- Opening Delimiter -

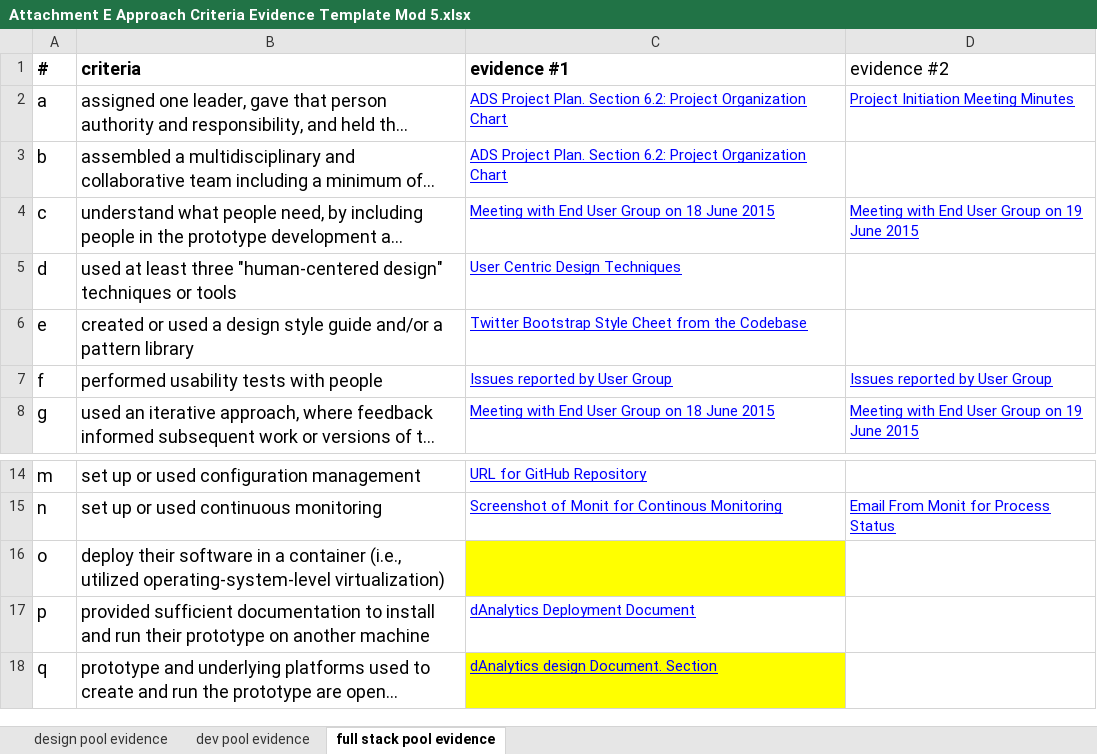
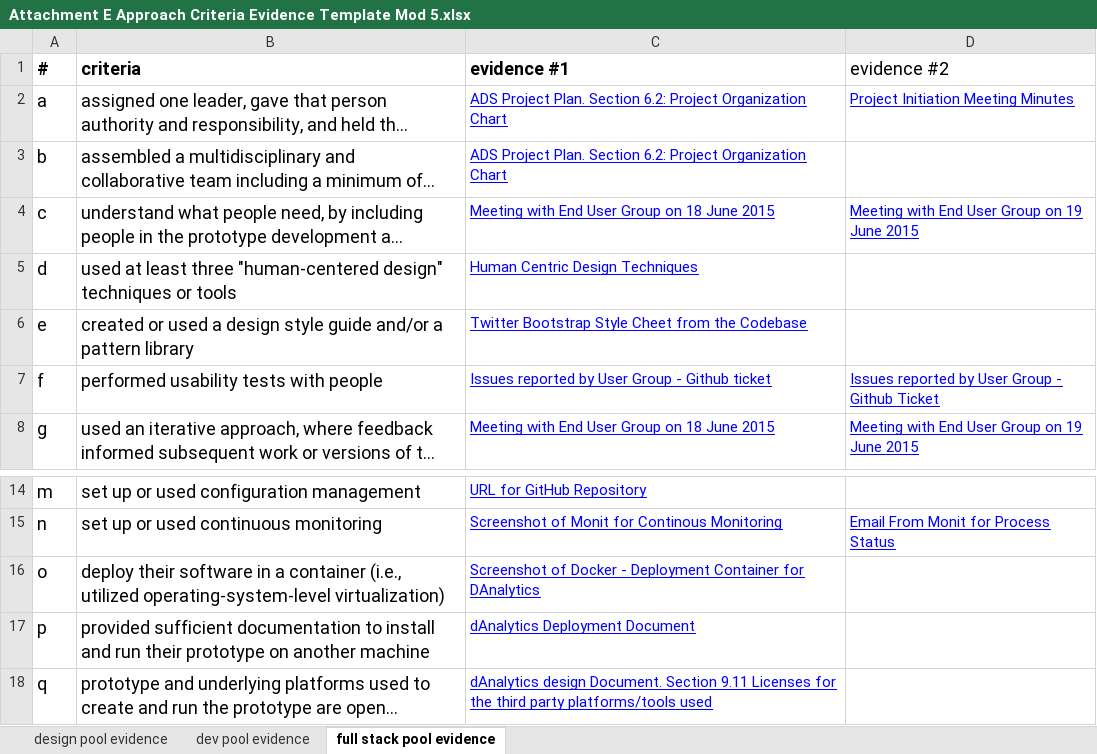
Before and after one commit to TPRockville/dAnalytics, an Excel workbook: PM/Attachment E Approach Criteria Evidence Template Mod 5.xlsx, sheet full stack pool evidence, drawn as a sheet; only a part is shown, gaps mark what is left out; long unchanged cells end in …; values as stored, in another font and other column widths than the file's, no borders; the diff names each change by its address in the sheet, - before the commit and + after, or states it on an @@ line.

Commit message:
Attachment E updated with Docker Screenshot
Attachment E updated with Docker Screenshot

```diff
--- a/PM/Attachment E Approach Criteria Evidence Template Mod 5.xlsx (sheet full stack pool evidence)
+++ b/PM/Attachment E Approach Criteria Evidence Template Mod 5.xlsx (sheet full stack pool evidence)
-C5 (evidence #1): User Centric Design Techniques
+C5 (evidence #1): Human Centric Design Techniques
-C7 (evidence #1): Issues reported by User Group
+C7 (evidence #1): Issues reported by User Group - Github ticket
-D7 (evidence #2): Issues reported by User Group
+D7 (evidence #2): Issues reported by User Group - Github Ticket
-C16 (evidence #1): (empty)
+C16 (evidence #1): Screenshot of Docker - Deployment Container for DAnalytics
-C16 fill: #FFFF00
+C16 fill: none
-C18 (evidence #1): …Document. Section
+C18 (evidence #1): …Document. Section 9.11 Licenses for the third party platforms/tools used
-C18 fill: #FFFF00
+C18 fill: none
```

- Closing Delimiter -

Return the full listing exactly as written, without any of its images.

Before and after one commit to TPRockville/dAnalytics, an Excel workbook: PM/Attachment E Approach Criteria Evidence Template Mod 5.xlsx, sheet full stack pool evidence, drawn as a sheet; only a part is shown, gaps mark what is left out; long unchanged cells end in …; values as stored, in another font and other column widths than the file's, no borders; the diff names each change by its address in the sheet, - before the commit and + after, or states it on an @@ line.

Commit message:
Attachment E updated with Docker Screenshot
Attachment E updated with Docker Screenshot

```diff
--- a/PM/Attachment E Approach Criteria Evidence Template Mod 5.xlsx (sheet full stack pool evidence)
+++ b/PM/Attachment E Approach Criteria Evidence Template Mod 5.xlsx (sheet full stack pool evidence)
-C5 (evidence #1): User Centric Design Techniques
+C5 (evidence #1): Human Centric Design Techniques
-C7 (evidence #1): Issues reported by User Group
+C7 (evidence #1): Issues reported by User Group - Github ticket
-D7 (evidence #2): Issues reported by User Group
+D7 (evidence #2): Issues reported by User Group - Github Ticket
-C16 (evidence #1): (empty)
+C16 (evidence #1): Screenshot of Docker - Deployment Container for DAnalytics
-C16 fill: #FFFF00
+C16 fill: none
-C18 (evidence #1): …Document. Section
+C18 (evidence #1): …Document. Section 9.11 Licenses for the third party platforms/tools used
-C18 fill: #FFFF00
+C18 fill: none
```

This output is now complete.